27.
Zurück zum Zitat Statistisches Bundesamt (2019) Bevölkerung und Erwerbstätigkeit. Bevölkerung mit Migrationshintergrund – Ergebnisse des Mikrozensus 2018. DeStatis, Wiesbaden Statistisches Bundesamt (2019) Bevölkerung und Erwerbstätigkeit. Bevölkerung mit Migrationshintergrund – Ergebnisse des Mikrozensus 2018. DeStatis, Wiesbaden
28.
Zurück zum Zitat Sturma A, Ritschl V, Dennhardt S et al (2016) Reviews. In: Ritschl V, Weigl R, Stamm T (eds) Wissenschaftliches Arbeiten und Schreiben. Springer, Berlin Heidelberg, pp 207–222 CrossRef Sturma A, Ritschl V, Dennhardt S et al (2016) Reviews. In: Ritschl V, Weigl R, Stamm T (eds) Wissenschaftliches Arbeiten und Schreiben. Springer, Berlin Heidelberg, pp 207–222 CrossRef
29.
Zurück zum Zitat Tezcan-Güntekin H, Razum O (2017) Pflege von Menschen mit Migrationshintergrund. In: Jacobs K, Kuhlmey A, Greß S et al (eds) Pflege-Report 2017 – Schwerpunkt: Die Pflegebedürftigen und ihre Versorgung. Schattauer, Stuttgart, pp 73–82 Tezcan-Güntekin H, Razum O (2017) Pflege von Menschen mit Migrationshintergrund. In: Jacobs K, Kuhlmey A, Greß S et al (eds) Pflege-Report 2017 – Schwerpunkt: Die Pflegebedürftigen und ihre Versorgung.

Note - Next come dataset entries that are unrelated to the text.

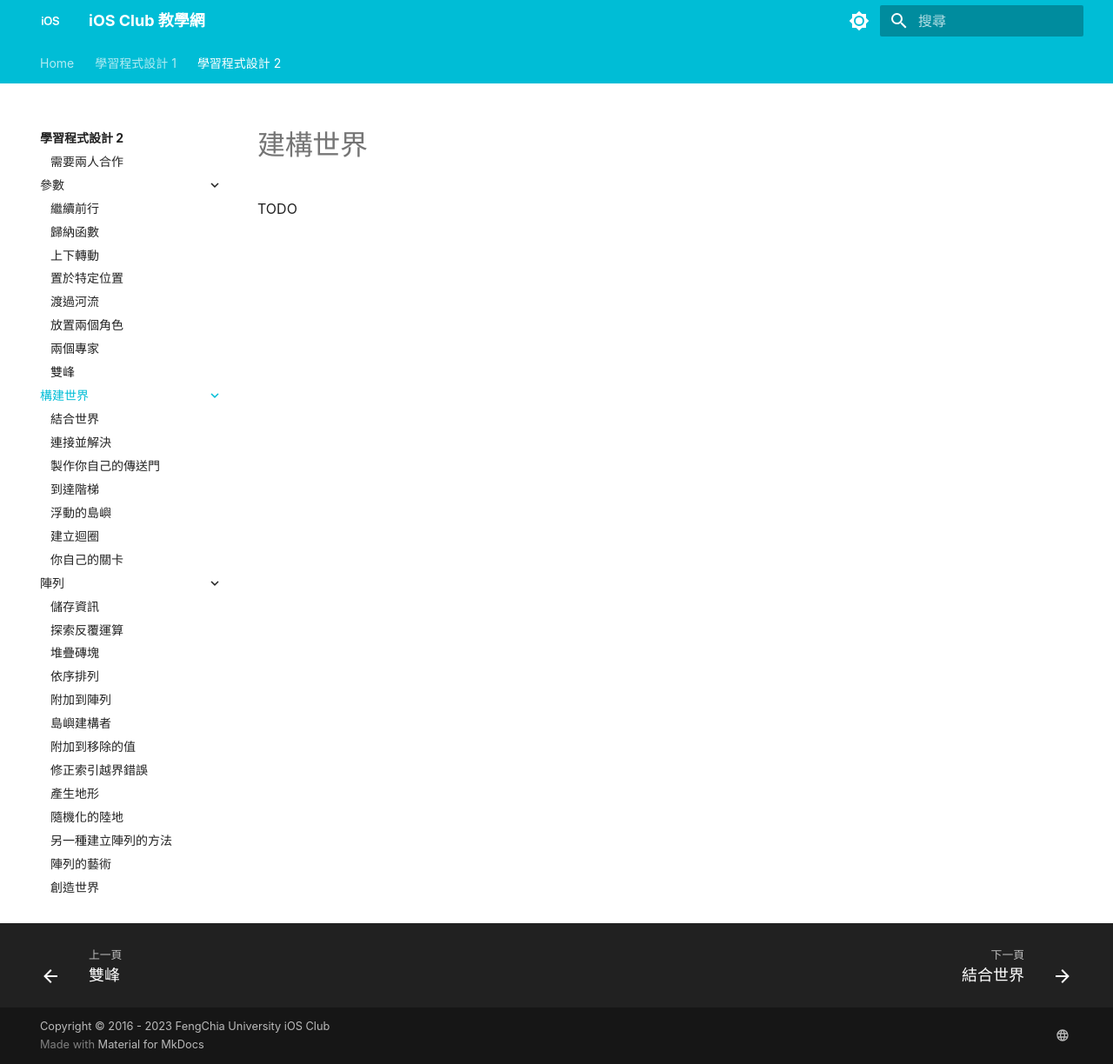
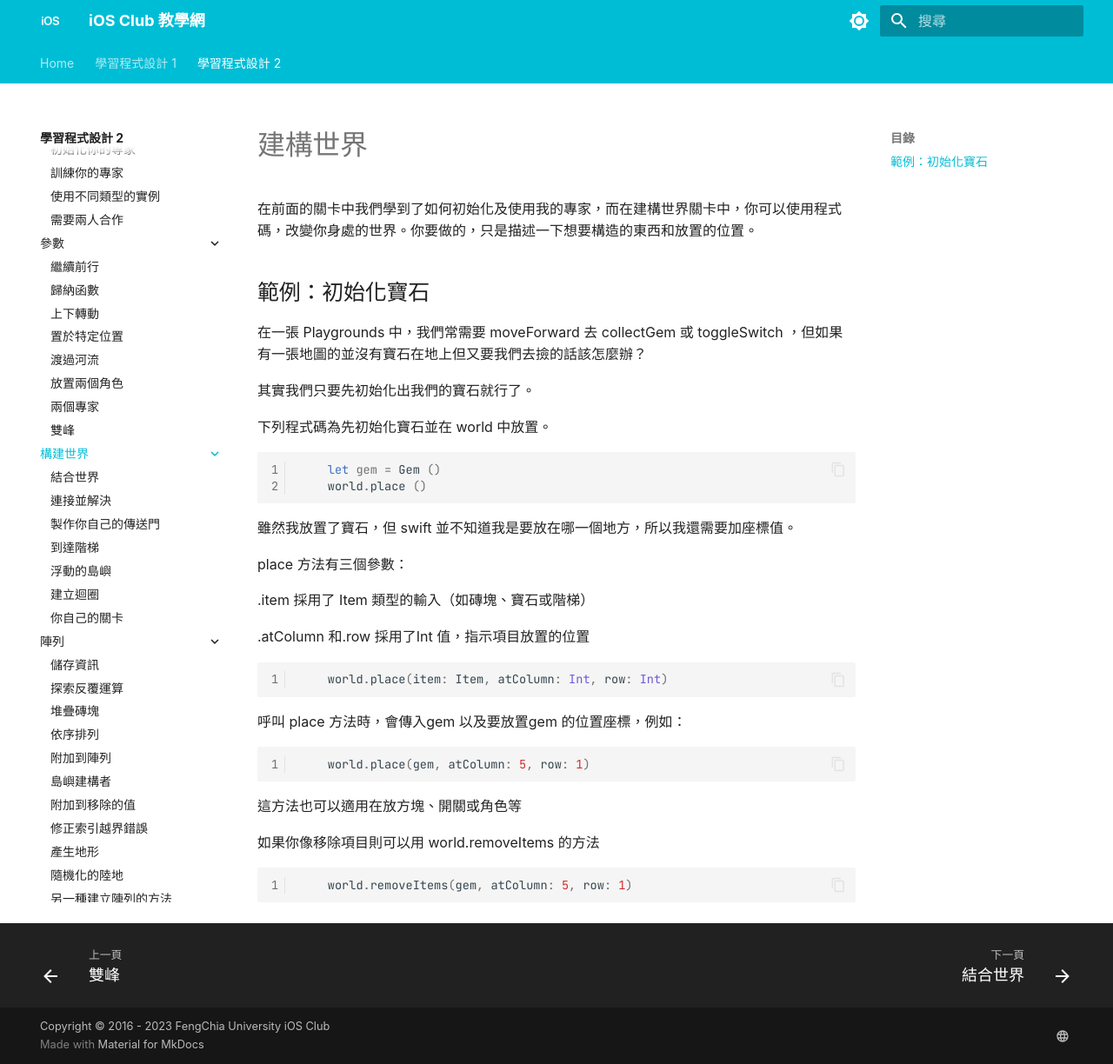
Before and after one commit to FCU-iOSClub/tutorial, an MkDocs documentation site: the page built from docs/swift-learning-2/5-world-building/index.md, in a window 1280 px wide and 1224 px high. Shown: the whole window at 87% size. Built offline with MkDocs 1.6.1 and Material for MkDocs 9.7.7, drawn with Linux system fonts in a browser that asks for light colours.

Commit message:
Update index.md

````diff
--- a/docs/swift-learning-2/5-world-building/index.md
+++ b/docs/swift-learning-2/5-world-building/index.md
@@ -1,3 +1,40 @@
 # 建構世界
 
-TODO
+在前面的關卡中我們學到了如何初始化及使用我的專家，而在建構世界關卡中，你可以使用程式碼，改變你身處的世界。你要做的，只是描述一下想要構造的東西和放置的位置。
+
+## 範例：初始化寶石
+
+在一張 Playgrounds 中，我們常需要 moveForward 去 collectGem 或 toggleSwitch ，但如果有一張地圖的並沒有寶石在地上但又要我們去撿的話該怎麼辦？
+
+其實我們只要先初始化出我們的寶石就行了。
+
+下列程式碼為先初始化寶石並在 world 中放置。
+```swift linenums="1"
+    let gem = Gem ()
+    world.place ()
+```
+雖然我放置了寶石，但 swift 並不知道我是要放在哪一個地方，所以我還需要加座標值。
+
+place 方法有三個參數：
+
+.item 採用了 Item 類型的輸入（如磚塊、寶石或階梯）
+
+.atColumn 和.row 採用了Int 值，指示項目放置的位置
+
+```swift linenums="1"
+    world.place(item: Item, atColumn: Int, row: Int)
+```
+
+
+呼叫 place 方法時，會傳入gem 以及要放置gem 的位置座標，例如：
+
+```swift linenums="1"
+    world.place(gem, atColumn: 5, row: 1)
+```
+這方法也可以適用在放方塊、開關或角色等
+
+如果你像移除項目則可以用 world.removeItems 的方法
+
+```swift linenums="1"
+    world.removeItems(gem, atColumn: 5, row: 1)
+```
````
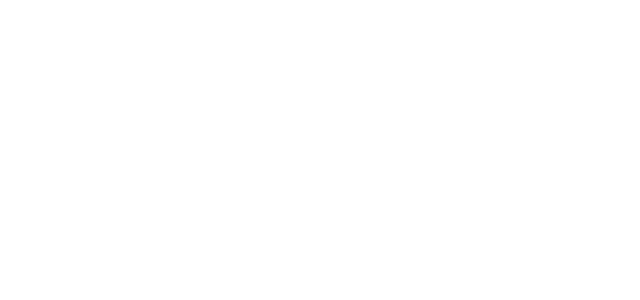
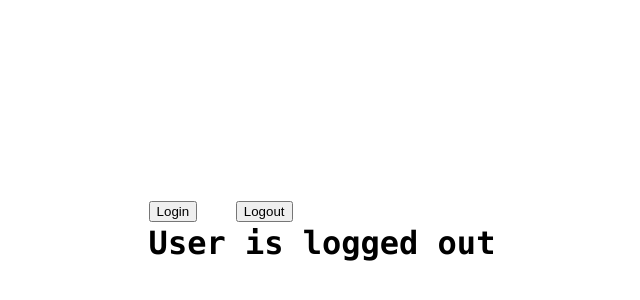
Before and after one commit to SooryaCodes/react-typescript, a React (Create React App) app: page / in a window 1280 px wide. Shown: the part 176-476 px from the top of the page, without its empty margins (318-958 px from the left). Built offline with nearby package versions, Linux system fonts and the light colour scheme.

Commit message:
useState hook with initial value

```diff
--- a/src/App.tsx
+++ b/src/App.tsx
@@ -1,22 +1,22 @@
-
-import './App.css';
-import Button from './components/Button';
-import Container from './components/Container/Container';
-import Greet from './components/Greet';
-import Heading from './components/Heading';
-import Input from './components/Input';
-import Oscar from './components/Oscar';
-import Person from './components/Person/Person';
-import PersonList from './components/Person/PersonList';
-import Status from './components/Status';
+import "./App.css";
+import Button from "./components/Button";
+import Container from "./components/Container/Container";
+import Greet from "./components/Greet";
+import Heading from "./components/Heading";
+import Input from "./components/Input";
+import Oscar from "./components/Oscar";
+import Person from "./components/Person/Person";
+import PersonList from "./components/Person/PersonList";
+import LoggedIn from "./components/state/LoggedIn";
+import Status from "./components/Status";
 
 function App() {
-  const name = { first_name: 'Soorya', last_name: 'Krishna' }
+  const name = { first_name: "Soorya", last_name: "Krishna" };
   const nameList = [
-    { first_name: 'Soorya', last_name: 'Krishna' },
-    { first_name: 'Anin', last_name: 'Arafath' },
-    { first_name: 'Muhammad', last_name: 'Semeer' },
-  ]
+    { first_name: "Soorya", last_name: "Krishna" },
+    { first_name: "Anin", last_name: "Arafath" },
+    { first_name: "Muhammad", last_name: "Semeer" },
+  ];
   return (
     <div>
       {/* <Person name={name} /> */}
@@ -30,6 +30,8 @@
       {/* <Input value="" handleChange={(event) => console.log(event.target.value)} /> */}
 
       {/* <Container styles={{ border: "2px dashed #202020", padding: '2rem' }}/> */}
+
+      <LoggedIn />
     </div>
   );
 }
--- /dev/null
+++ b/src/components/state/LoggedIn.tsx
@@ -0,0 +1,26 @@
+import { useState } from "react";
+
+type Props = {};
+
+export default function LoggedIn({}: Props) {
+  const [isloggedIn, setIsLoggedIn] = useState(false);
+
+  /**
+   * Handle login function
+   */
+  const handleLogin = () => setIsLoggedIn(true);
+
+  /**
+   * Handle logout function
+   */
+  const handleLogout = () => setIsLoggedIn(false);
+
+  return (
+    <div>
+      <button onClick={handleLogin}>Login</button> &nbsp;
+      <button onClick={handleLogout}>Logout</button>
+      <br />
+      <span>User is {isloggedIn ? "logged in" : "logged out"}</span>
+    </div>
+  );
+}
```
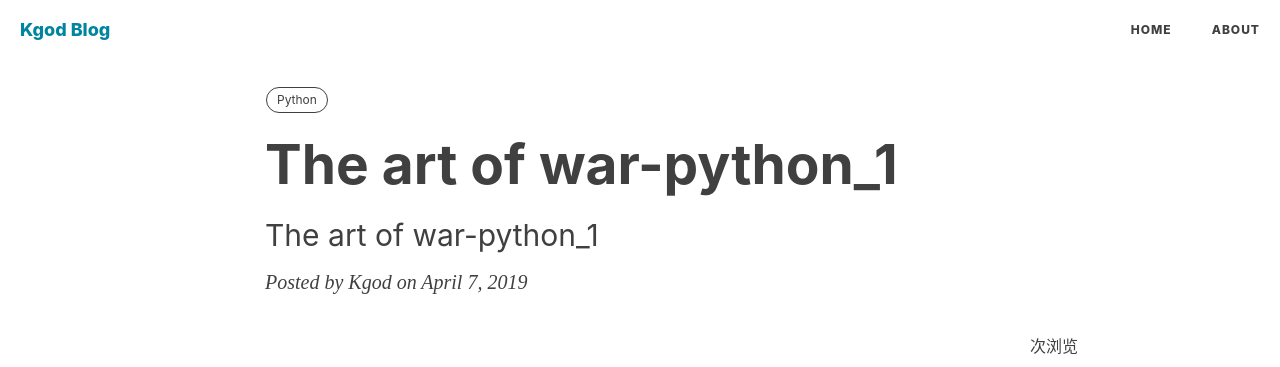
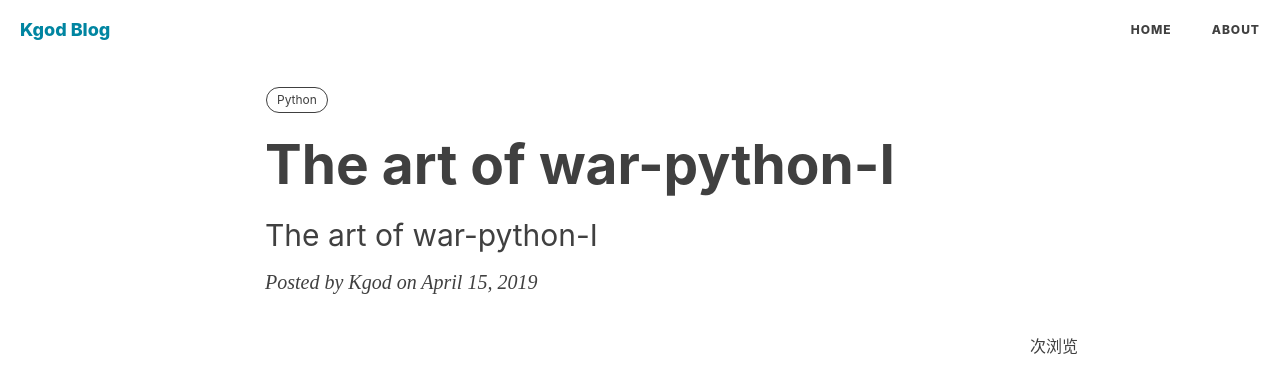
Before and after one commit to aaakgod/aaakgod.github.io, a Jekyll site: the page built from _posts/2019-04-15-Algorithm-I.md, in a window 1280 px wide and 900 px high. Shown: the top 367 px of the window. Built offline with Jekyll 4.4.1, drawn with Linux system fonts in a browser that asks for light colours; nearby versions of some CDN libraries; formulas are drawn with MathJax 3; comment, search, counter and statistics services are not loaded.

Commit message:
update Algorithm

```diff
--- a/_posts/2019-04-07-Algorithm_1.md
+++ b/_posts/2019-04-15-Algorithm-I.md
@@ -1,7 +1,7 @@
 ---
 layout: post
-title: "The art of war-python_1"
-subtitle: 'The art of war-python_1'
+title: "The art of war-python-I"
+subtitle: 'The art of war-python-I'
 author: "Kgod"
 header-style: text
 tags:
```
Also changed, not shown: _drafts/2019-05-06-Algorithm-II.md (renamed from _drafts/2019-05-06-Algorithm_2.md, +2 -2 lines).
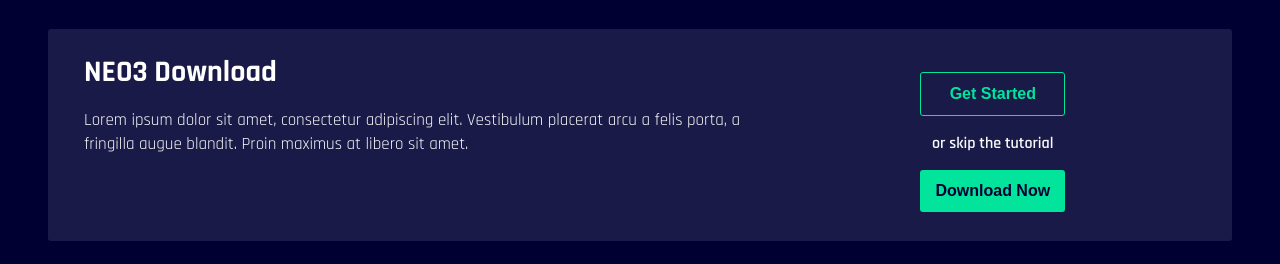
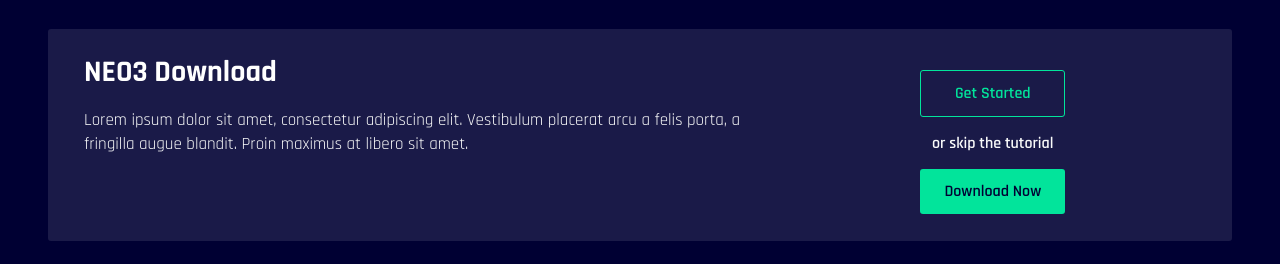
Before and after one commit to CityOfZion/neo3-preview, a React (Create React App) app: page / in a window 1280 px wide. Shown: the part 120-384 px from the top of the page. Built offline with nearby package versions, Linux system fonts and the light colour scheme; no server answers.

Commit message:
Adds back missing fonts to buttons

```diff
--- a/src/components/button/Button.scss
+++ b/src/components/button/Button.scss
@@ -15,6 +15,7 @@
   color: #000033;
   text-align: center;
   border-radius: 3px;
+  font-family: 'Rajdhani', sans-serif;
 }
 
 .secondary-button {
@@ -29,6 +30,7 @@
   font-size: 16px;
   text-align: center;
   border-radius: 3px;
+  font-family: 'Rajdhani', sans-serif;
 
   svg {
     margin: 0 6px;
```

Schattauer, Stuttgart, pp 73–82
Metadaten
Titel
Dementia and migration: culturally sensitive healthcare services and projects in Germany
A scoping review
verfasst von
Jessica Monsees
Sümeyra Öztürk
Jochen René Thyrian
Publikationsdatum
04.02.2022
Verlag
Springer Medizin
Erschienen in
Zeitschrift für Gerontologie und Geriatrie / Ausgabe 4/2022
Print ISSN: 0948-6704
Elektronische ISSN: 1435-1269
DOI
https://doi.org/10.1007/s00391-022-02022-w